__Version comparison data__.

____

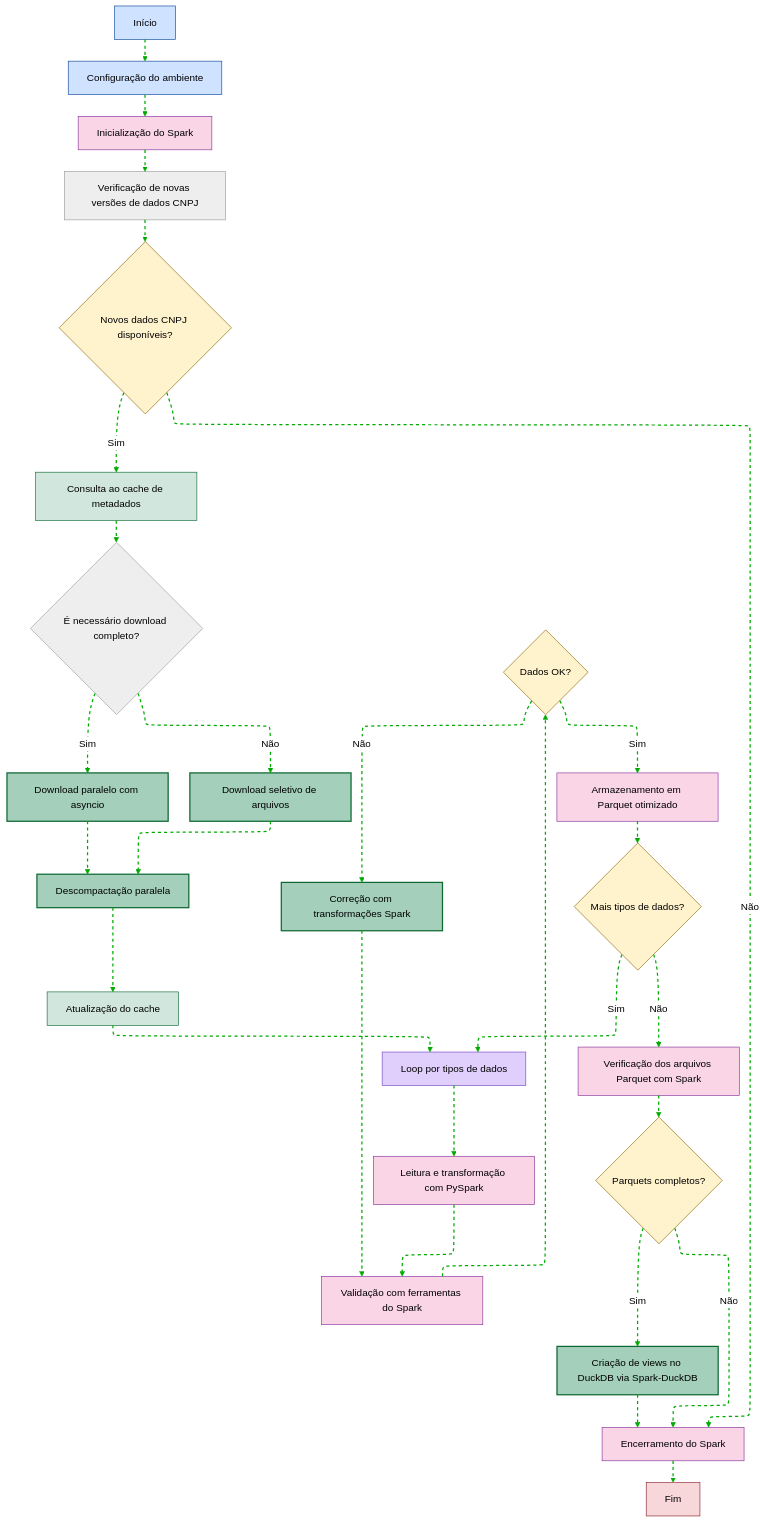
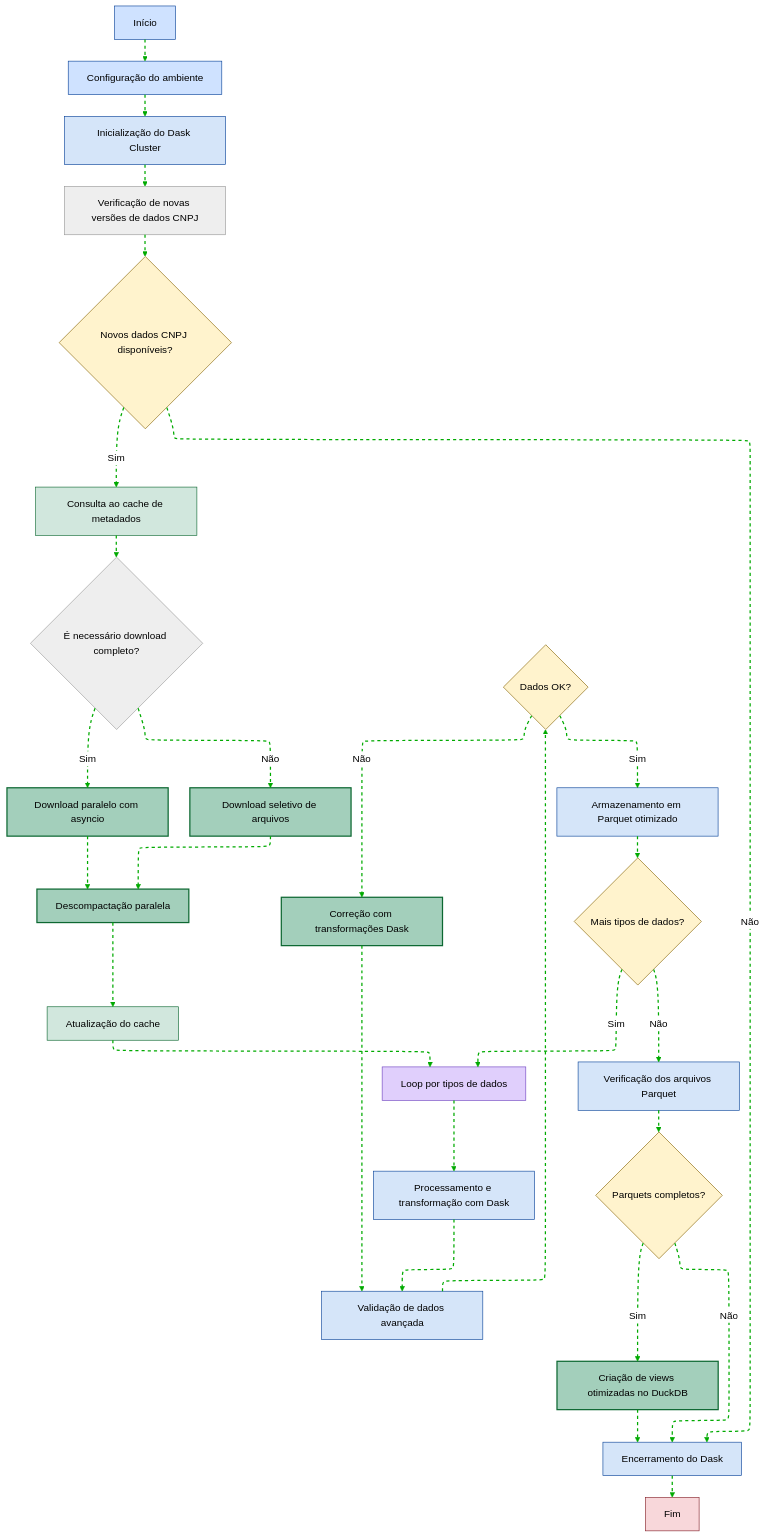
One commit to wmodanez/cnpj_dados_abertos changed the second of 3 diagrams in README.md. Above: the diagram before and after it, drawn with Mermaid. The commit also changed other lines of this file, not shown here.

```diff
--- a/README.md
+++ b/README.md
@@ -351,10 +354,10 @@
 flowchart TD
     %% Etapa 1: Inicialização e Verificação
     A[Início] --> B[Configuração do ambiente]
-    B --> C[Inicialização do Spark]
+    B --> C[Inicialização do Dask Cluster]
     C --> D[Verificação de novas versões de dados CNPJ]
     D --> D1{Novos dados CNPJ disponíveis?}
-    D1 -->|Não| P1[Encerramento do Spark]
+    D1 -->|Não| P1[Encerramento do Dask]
     P1 --> Z[Fim]
     
     %% Etapa 2: Preparação com Cache
@@ -366,24 +369,24 @@
     F2 --> G
     G --> H[Atualização do cache]
     
-    %% Etapa 3: Loop de Processamento com PySpark
+    %% Etapa 3: Loop de Processamento com Dask otimizado
     H --> T[Loop por tipos de dados]
-    T --> I[Leitura e transformação com PySpark]
+    T --> I[Processamento e transformação com Dask]
     
     %% Conexão direta para validação
-    I --> J[Validação com ferramentas do Spark]
+    I --> J[Validação de dados avançada]
     J --> J1{Dados OK?}
-    J1 -->|Não| J2[Correção com transformações Spark]
+    J1 -->|Não| J2[Correção com transformações Dask]
     J2 --> J
     J1 -->|Sim| K[Armazenamento em Parquet otimizado]
     K --> T1{Mais tipos de dados?}
     T1 -->|Sim| T
     
     %% Etapa 4: Consolidação e Finalização
-    T1 -->|Não| L[Verificação dos arquivos Parquet com Spark]
+    T1 -->|Não| L[Verificação dos arquivos Parquet]
     L --> L1{Parquets completos?}
     L1 -->|Não| P1
-    L1 -->|Sim| M[Criação de views no DuckDB via Spark-DuckDB]
+    L1 -->|Sim| M[Criação de views otimizadas no DuckDB]
     M --> P1
     
     %% Estilos mais claros
@@ -393,13 +396,13 @@
     classDef inicio fill:#cfe2ff,stroke:#084298,stroke-width:1px
     classDef fim fill:#f8d7da,stroke:#842029,stroke-width:1px
     classDef loop fill:#e0cffc,stroke:#6f42c1,stroke-width:1px
-    classDef spark fill:#f9d5e5,stroke:#862e9c,stroke-width:1px
+    classDef dask fill:#d5e5f9,stroke:#084298,stroke-width:1px
     
     class A,B inicio
     class D1,J1,T1,L1 decisao
     class F1,F2,G,J2,M novo
     class E,H processo
-    class C,I,J,K,L,P1 spark
+    class C,I,J,K,L,P1 dask
     class T loop
     class Z fim
     
```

____

Lines of the data above that include the string "transformação" must each be copied.

-    T --> I[Leitura e transformação com PySpark]
+    T --> I[Processamento e transformação com Dask]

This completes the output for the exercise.